Records from a data source
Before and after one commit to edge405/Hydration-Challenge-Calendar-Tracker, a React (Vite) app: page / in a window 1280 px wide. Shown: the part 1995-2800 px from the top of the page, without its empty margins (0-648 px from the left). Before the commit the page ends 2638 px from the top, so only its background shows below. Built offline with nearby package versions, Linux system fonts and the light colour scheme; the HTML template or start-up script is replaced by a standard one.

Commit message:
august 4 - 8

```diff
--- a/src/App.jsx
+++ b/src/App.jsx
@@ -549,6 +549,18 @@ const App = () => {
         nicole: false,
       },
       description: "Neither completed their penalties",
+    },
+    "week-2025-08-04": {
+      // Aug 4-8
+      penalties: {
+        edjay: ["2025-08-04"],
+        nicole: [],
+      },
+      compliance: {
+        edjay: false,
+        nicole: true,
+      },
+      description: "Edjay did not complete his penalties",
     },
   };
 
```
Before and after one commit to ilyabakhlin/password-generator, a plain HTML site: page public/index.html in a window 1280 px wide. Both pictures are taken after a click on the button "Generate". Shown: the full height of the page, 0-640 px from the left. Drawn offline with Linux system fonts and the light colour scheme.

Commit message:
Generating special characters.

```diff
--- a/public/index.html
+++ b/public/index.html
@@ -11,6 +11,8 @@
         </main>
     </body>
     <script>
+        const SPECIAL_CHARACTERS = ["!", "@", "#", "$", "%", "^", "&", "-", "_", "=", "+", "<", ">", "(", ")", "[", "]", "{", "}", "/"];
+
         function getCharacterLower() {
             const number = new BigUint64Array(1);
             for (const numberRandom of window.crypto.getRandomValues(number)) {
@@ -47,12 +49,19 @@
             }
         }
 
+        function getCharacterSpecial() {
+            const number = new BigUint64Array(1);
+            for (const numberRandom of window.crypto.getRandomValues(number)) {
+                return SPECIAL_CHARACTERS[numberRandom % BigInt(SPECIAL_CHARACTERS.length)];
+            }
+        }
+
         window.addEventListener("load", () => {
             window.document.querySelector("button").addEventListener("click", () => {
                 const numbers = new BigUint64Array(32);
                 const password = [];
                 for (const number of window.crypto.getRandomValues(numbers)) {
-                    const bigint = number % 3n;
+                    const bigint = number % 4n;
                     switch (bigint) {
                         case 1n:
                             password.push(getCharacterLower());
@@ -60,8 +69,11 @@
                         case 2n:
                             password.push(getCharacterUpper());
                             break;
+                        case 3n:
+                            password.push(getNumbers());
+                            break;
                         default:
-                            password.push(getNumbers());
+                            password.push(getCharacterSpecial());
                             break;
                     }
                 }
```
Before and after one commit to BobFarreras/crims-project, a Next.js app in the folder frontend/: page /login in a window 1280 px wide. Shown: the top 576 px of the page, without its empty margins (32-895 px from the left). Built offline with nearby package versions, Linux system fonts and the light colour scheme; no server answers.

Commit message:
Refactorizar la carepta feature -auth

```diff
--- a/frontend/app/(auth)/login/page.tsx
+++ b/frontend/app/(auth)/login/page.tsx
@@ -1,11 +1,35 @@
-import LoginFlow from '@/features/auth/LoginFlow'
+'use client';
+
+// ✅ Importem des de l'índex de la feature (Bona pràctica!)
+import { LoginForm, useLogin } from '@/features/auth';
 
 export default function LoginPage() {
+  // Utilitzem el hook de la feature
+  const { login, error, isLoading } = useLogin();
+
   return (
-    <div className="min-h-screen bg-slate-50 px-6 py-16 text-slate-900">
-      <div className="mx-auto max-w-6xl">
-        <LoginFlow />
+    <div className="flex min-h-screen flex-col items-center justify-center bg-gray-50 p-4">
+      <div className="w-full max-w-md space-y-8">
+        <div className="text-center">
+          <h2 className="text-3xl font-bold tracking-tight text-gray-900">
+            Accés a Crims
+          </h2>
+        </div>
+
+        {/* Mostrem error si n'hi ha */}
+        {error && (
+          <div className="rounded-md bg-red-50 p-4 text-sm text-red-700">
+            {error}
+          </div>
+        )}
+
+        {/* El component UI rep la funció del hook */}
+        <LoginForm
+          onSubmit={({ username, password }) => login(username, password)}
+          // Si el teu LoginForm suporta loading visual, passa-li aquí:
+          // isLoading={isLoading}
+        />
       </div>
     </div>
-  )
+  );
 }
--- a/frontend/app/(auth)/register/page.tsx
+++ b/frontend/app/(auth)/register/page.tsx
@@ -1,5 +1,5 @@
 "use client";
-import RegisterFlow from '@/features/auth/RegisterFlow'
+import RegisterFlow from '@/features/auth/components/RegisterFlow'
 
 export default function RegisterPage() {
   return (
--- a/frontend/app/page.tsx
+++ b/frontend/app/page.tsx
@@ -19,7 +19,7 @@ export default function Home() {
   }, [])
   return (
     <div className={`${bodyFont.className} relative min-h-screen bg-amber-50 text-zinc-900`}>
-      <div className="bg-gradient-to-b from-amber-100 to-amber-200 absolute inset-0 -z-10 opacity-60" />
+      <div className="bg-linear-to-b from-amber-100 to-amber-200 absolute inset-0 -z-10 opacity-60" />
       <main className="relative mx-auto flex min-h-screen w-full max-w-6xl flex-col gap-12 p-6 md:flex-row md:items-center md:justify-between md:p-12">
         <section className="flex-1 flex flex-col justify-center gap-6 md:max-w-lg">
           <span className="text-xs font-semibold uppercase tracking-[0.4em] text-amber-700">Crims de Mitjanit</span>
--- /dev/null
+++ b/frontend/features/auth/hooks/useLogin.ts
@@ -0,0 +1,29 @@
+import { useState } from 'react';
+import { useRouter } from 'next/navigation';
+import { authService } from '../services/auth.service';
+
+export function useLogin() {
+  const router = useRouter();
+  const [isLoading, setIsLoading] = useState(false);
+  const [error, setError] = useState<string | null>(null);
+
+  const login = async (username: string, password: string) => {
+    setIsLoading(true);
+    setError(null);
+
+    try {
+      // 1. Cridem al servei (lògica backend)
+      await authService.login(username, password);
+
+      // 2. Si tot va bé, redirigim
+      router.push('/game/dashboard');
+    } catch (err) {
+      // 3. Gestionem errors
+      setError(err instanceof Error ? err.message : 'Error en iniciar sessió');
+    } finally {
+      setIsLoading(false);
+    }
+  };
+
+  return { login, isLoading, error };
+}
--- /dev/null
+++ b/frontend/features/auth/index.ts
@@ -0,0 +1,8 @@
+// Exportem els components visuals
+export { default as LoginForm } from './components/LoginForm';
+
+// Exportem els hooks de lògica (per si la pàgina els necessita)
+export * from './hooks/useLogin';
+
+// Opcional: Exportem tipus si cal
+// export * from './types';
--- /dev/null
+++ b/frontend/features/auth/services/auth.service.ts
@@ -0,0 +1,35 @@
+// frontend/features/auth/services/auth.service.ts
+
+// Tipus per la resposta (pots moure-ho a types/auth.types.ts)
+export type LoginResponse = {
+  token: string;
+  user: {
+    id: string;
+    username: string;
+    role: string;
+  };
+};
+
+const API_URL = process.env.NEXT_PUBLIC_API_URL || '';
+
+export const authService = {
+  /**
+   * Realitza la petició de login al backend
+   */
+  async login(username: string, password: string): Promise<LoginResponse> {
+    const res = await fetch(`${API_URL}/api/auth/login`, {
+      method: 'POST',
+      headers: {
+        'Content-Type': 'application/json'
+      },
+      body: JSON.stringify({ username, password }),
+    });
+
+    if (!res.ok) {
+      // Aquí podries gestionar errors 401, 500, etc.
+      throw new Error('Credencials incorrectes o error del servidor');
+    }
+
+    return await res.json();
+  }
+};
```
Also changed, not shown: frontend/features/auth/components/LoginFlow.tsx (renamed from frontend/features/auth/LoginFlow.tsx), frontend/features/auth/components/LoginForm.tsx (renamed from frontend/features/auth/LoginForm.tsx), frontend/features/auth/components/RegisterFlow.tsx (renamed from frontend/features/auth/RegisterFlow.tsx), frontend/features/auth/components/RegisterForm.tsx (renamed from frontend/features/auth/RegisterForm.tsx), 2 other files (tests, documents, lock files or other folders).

Task: Reply with one number only, the count of lines above that hold the string "setIsLoading".

Written answer: 3